→ **TASK MATERIAL**
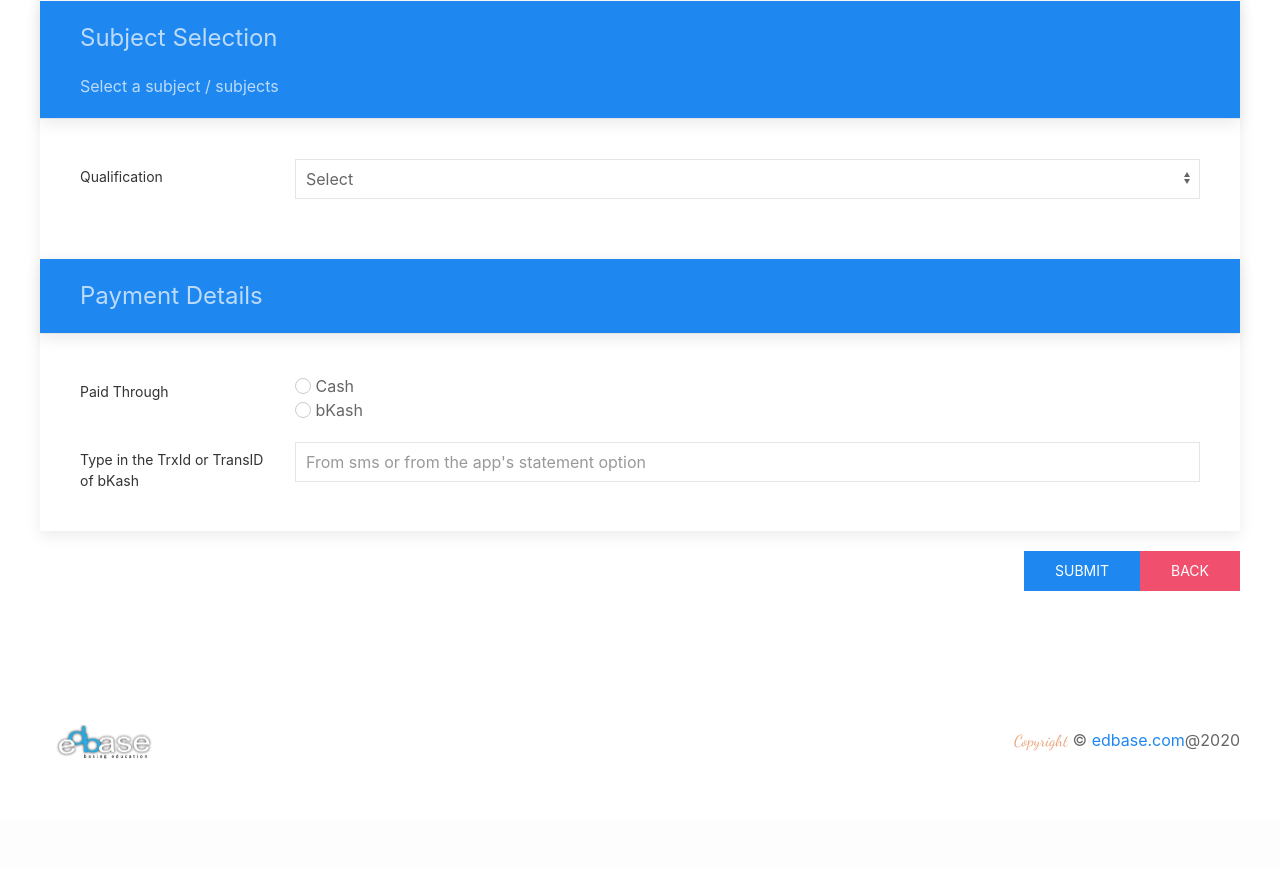
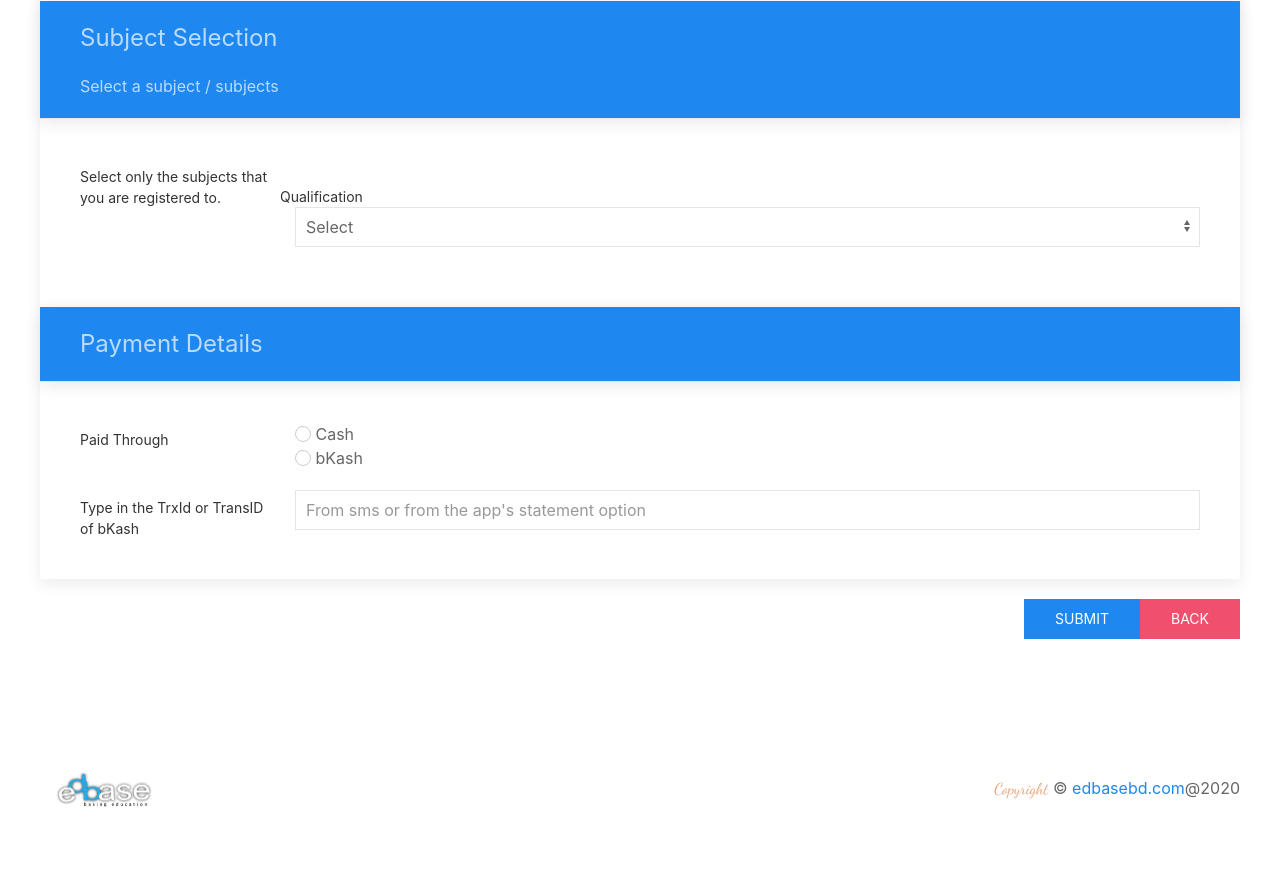
Before and after one commit to hmahmud01/edbase-app, a Django app: page /studentform/ in a window 1280 px wide. Shown: the part 2836-3705 px from the top of the page. Before the commit the page ends 3595 px from the top, so only its background shows below. Run offline with Django 3.2, Linux system fonts and the light colour scheme.

Commit message:
minor changes

```diff
--- a/applicant/templates/dashboard.html
+++ b/applicant/templates/dashboard.html
@@ -79,7 +79,7 @@
         <div class="uk-padding">
             <div class="uk-flex uk-flex-wrap uk-flex-wrap-around uk-flex-between uk-flex-middle">
                 <a class="uk-navbar-item uk-logo logo-size" href="/"><img src="/static/img/edbase.png" alt="zeros"></a>
-                <p class="uk-text-center"> <span class="zeros-sub-head copy">Copyright</span>  © <a href="/">edbase.com</a>@2020</p>
+                <p class="uk-text-center"> <span class="zeros-sub-head copy">Copyright</span>  © <a href="/">edbasebd.com</a>@2020</p>
             </div>
         </div>
     </section>
--- a/applicant/templates/index.html
+++ b/applicant/templates/index.html
@@ -147,7 +147,7 @@
 
                 </div>
                 <div class="uk-divider-icon"></div>
-                <p class="uk-text-center"> <span class="zeros-sub-head copy">Copyright</span>  © <a href="/">edbase.com</a>@2020 | Developed By <a href="">hmahmud01</a></p>
+                <p class="uk-text-center"> <span class="zeros-sub-head copy">Copyright</span>  © <a href="/">edbasebd.com</a>@2020 | Developed By <a href="">hmahmud01</a></p>
             </div>
         </div>
     </section>
--- a/applicant/templates/login.html
+++ b/applicant/templates/login.html
@@ -33,7 +33,7 @@
                                         </div>
                                     </form>
                                 </div>
-                                <p class="uk-text-center"> <span class="zeros-sub-head copy">Copyright</span>  © <a href="/">edbase.com</a>@2020</p>
+                                <p class="uk-text-center"> <span class="zeros-sub-head copy">Copyright</span>  © <a href="/">edbasebd.com</a>@2020</p>
                             </div>
                         </div>
                     </div>
--- a/applicant/templates/signup.html
+++ b/applicant/templates/signup.html
@@ -54,7 +54,7 @@
 
                                     </form>
                                 </div>
-                                <p class="uk-text-center"> <span class="zeros-sub-head copy">Copyright</span>  © <a href="/">edbase.com</a>@2020</p>
+                                <p class="uk-text-center"> <span class="zeros-sub-head copy">Copyright</span>  © <a href="/">edbasebd.com</a>@2020</p>
                             </div>
                         </div>
                     </div>
--- a/applicant/templates/studentDetail.html
+++ b/applicant/templates/studentDetail.html
@@ -248,7 +248,7 @@
         <div class="uk-padding">
             <div class="uk-flex uk-flex-wrap uk-flex-wrap-around uk-flex-between uk-flex-middle">
                 <a class="uk-navbar-item uk-logo logo-size" href="/"><img src="/static/img/edbase.png" alt="zeros"></a>
-                <p class="uk-text-center"> <span class="zeros-sub-head copy">Copyright</span>  © <a href="/">edbase.com</a>@2020</p>
+                <p class="uk-text-center"> <span class="zeros-sub-head copy">Copyright</span>  © <a href="/">edbasebd.com</a>@2020</p>
             </div>
         </div>
     </section>
--- a/applicant/templates/studentForm.html
+++ b/applicant/templates/studentForm.html
@@ -253,6 +253,9 @@
                         </div>
                         <div class="uk-card-body">
                             <div class="uk-margin">
+                                <label class="uk-form-label">Select only the subjects that you are registered to.</label>
+                            </div>
+                            <div class="uk-margin">
                                 <label class="uk-form-label" for="qualification">Qualification</label>
                                 <div class="uk-form-controls">
                                     <select class="uk-select" id="qualification" name="qualification" onchange="qualificationRender()">
@@ -383,7 +386,7 @@
         <div class="uk-padding">
             <div class="uk-flex uk-flex-wrap uk-flex-wrap-around uk-flex-between uk-flex-middle">
                 <a class="uk-navbar-item uk-logo logo-size" href="/"><img src="/static/img/edbase.png" alt="zeros"></a>
-                <p class="uk-text-center"> <span class="zeros-sub-head copy">Copyright</span>  © <a href="/">edbase.com</a>@2020</p>
+                <p class="uk-text-center"> <span class="zeros-sub-head copy">Copyright</span>  © <a href="/">edbasebd.com</a>@2020</p>
             </div>
         </div>
     </section>
--- a/applicant/templates/studentForm_Backup.html
+++ b/applicant/templates/studentForm_Backup.html
@@ -173,7 +173,7 @@
         <div class="uk-padding">
             <div class="uk-flex uk-flex-wrap uk-flex-wrap-around uk-flex-between uk-flex-middle">
                 <a class="uk-navbar-item uk-logo logo-size" href="/"><img src="/static/img/edbase.png" alt="zeros"></a>
-                <p class="uk-text-center"> <span class="zeros-sub-head copy">Copyright</span>  © <a href="/">edbase.com</a>@2020</p>
+                <p class="uk-text-center"> <span class="zeros-sub-head copy">Copyright</span>  © <a href="/">edbasebd.com</a>@2020</p>
             </div>
         </div>
     </section>
--- a/applicant/templates/studentPanel.html
+++ b/applicant/templates/studentPanel.html
@@ -251,7 +251,7 @@
         <div class="uk-padding">
             <div class="uk-flex uk-flex-wrap uk-flex-wrap-around uk-flex-between uk-flex-middle">
                 <a class="uk-navbar-item uk-logo logo-size" href="/"><img src="/static/img/edbase.png" alt="zeros"></a>
-                <p class="uk-text-center"> <span class="zeros-sub-head copy">Copyright</span>  © <a href="/">edbase.com</a>@2020</p>
+                <p class="uk-text-center"> <span class="zeros-sub-head copy">Copyright</span>  © <a href="/">edbasebd.com</a>@2020</p>
             </div>
         </div>
     </section>
```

→ **WHAT YOU SHOULD DO**
Each line above that contains the string "dashboard" should be identified and copied.

→ **THE ANSWER**
--- a/applicant/templates/dashboard.html
+++ b/applicant/templates/dashboard.html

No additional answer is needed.